The dark angel and the heart, both consisting of volcanic sands, are located in the southern polar region of the planet, not far from the polar cap, at approximately 78 degrees south. Currently it is summer at this location. The permanent ice cap, consisting mostly of water ice and frozen carbon dioxide, now has a diameter of 400 kilometres and an average thickness of 1.5 kilometres. These are dimensions that are roughly comparable to the ice-covered island of Greenland on Earth. However, it is only this size in the southern summer. During the six-month winter, the south pole ice cap on Mars extends further, to almost 60 degrees south. Even in summer in the southern hemisphere of Mars, temperatures never rise above zero degrees Celsius.

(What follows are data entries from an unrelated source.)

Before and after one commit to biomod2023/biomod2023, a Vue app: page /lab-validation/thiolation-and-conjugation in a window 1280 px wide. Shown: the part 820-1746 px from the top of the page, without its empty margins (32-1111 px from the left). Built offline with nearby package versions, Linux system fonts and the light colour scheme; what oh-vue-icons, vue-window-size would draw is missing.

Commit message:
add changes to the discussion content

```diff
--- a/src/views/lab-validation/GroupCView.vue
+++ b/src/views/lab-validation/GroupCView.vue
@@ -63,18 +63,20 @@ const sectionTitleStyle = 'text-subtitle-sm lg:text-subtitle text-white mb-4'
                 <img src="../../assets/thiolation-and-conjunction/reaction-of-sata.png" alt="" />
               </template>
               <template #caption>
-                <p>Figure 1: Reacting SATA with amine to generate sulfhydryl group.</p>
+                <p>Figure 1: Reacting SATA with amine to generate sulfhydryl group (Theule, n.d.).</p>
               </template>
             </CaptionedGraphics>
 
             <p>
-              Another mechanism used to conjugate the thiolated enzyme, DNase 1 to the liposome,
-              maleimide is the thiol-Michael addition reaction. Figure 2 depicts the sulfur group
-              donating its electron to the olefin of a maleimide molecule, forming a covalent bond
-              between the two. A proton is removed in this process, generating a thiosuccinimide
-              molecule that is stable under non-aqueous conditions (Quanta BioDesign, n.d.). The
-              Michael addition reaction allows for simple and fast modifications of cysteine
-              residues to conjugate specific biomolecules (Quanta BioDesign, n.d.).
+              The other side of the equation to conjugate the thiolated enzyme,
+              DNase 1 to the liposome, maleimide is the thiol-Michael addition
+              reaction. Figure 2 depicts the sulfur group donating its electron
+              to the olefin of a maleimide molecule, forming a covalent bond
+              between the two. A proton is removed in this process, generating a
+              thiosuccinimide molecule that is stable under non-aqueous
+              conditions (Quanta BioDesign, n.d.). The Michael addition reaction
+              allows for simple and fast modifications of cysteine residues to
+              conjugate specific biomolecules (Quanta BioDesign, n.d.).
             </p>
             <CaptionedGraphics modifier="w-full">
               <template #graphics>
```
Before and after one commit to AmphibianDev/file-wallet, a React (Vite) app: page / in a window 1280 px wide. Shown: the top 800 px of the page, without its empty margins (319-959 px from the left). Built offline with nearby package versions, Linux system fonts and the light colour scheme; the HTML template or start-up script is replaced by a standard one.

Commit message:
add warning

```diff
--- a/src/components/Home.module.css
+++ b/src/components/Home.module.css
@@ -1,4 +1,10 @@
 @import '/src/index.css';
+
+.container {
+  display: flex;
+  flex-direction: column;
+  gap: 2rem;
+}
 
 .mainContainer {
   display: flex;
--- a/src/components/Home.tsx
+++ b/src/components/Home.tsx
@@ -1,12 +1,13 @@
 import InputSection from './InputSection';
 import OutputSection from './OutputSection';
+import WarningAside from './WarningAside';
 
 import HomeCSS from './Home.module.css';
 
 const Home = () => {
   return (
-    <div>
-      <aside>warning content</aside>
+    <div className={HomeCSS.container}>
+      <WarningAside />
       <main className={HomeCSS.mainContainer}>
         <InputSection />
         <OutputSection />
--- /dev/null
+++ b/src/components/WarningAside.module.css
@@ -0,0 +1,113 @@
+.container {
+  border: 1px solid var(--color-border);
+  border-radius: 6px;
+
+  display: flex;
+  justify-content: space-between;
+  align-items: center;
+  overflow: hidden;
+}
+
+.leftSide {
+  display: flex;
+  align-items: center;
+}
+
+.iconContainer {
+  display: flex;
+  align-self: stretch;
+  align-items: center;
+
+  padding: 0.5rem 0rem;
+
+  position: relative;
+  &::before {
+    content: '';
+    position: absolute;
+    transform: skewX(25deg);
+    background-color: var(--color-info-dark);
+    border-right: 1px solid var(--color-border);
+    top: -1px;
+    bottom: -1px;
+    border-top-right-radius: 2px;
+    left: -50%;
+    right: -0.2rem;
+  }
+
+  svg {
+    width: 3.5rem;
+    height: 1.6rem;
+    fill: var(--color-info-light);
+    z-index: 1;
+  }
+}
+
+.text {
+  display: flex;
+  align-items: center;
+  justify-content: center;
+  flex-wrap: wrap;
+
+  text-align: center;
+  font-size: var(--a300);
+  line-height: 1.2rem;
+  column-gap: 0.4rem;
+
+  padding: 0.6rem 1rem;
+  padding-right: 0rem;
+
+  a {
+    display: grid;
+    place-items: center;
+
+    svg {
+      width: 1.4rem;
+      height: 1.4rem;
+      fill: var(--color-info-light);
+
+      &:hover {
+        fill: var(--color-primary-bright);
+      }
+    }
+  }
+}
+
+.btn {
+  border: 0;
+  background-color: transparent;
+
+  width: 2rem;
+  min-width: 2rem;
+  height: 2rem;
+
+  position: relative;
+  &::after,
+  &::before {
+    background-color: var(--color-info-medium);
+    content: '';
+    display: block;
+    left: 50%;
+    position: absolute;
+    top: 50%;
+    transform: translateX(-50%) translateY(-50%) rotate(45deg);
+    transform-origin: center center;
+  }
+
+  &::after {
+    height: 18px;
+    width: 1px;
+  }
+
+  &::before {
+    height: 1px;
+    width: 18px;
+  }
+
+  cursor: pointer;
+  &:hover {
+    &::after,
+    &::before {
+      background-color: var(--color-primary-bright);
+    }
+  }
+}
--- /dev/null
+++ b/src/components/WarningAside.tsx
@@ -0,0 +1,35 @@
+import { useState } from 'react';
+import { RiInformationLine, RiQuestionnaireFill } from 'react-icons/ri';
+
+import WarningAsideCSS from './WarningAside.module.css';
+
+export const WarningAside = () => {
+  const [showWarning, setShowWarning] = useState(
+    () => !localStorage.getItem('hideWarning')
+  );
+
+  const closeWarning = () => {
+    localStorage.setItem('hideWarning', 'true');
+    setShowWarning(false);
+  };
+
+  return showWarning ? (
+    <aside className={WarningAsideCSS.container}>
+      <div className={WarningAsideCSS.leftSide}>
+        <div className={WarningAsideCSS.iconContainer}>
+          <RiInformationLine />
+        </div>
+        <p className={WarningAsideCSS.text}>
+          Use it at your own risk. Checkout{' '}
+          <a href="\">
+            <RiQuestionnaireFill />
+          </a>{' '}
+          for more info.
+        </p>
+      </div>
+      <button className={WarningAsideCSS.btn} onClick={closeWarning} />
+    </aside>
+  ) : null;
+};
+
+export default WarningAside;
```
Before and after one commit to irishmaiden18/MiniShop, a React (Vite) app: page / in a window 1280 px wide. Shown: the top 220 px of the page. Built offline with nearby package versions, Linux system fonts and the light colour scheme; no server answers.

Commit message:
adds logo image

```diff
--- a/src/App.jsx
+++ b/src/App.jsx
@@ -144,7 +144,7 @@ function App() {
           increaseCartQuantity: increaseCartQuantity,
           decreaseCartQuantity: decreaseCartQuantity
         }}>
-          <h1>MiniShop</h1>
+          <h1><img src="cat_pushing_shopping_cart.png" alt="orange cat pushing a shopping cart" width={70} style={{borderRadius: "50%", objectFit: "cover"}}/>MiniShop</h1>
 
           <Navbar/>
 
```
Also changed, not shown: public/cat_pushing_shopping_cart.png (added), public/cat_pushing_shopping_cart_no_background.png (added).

In winter, temperatures down to minus 133 degrees Celsius cause the carbon dioxide from the atmosphere to freeze and fall onto the ice cap as snow. This blanket of carbon dioxide ice is between one and two metres thick and sublimates again with the next spring, thus evaporating and re-exposing the landscape. Only on the permanent ice cap of the south pole does a thin layer remain. The atmosphere on Mars contains very little water vapour that can freeze to form ice. Water vapour forms only 0.02 percent of the planet's gas envelope, which consists mainly of carbon dioxide and nitrogen; on Earth, there is twenty times more water vapour in the atmosphere, averaging a concentration of 0.4 percent. Therefore, the angel and the heart are only visible in the southern summer; in winter they lie hidden under the layer of frozen carbon dioxide.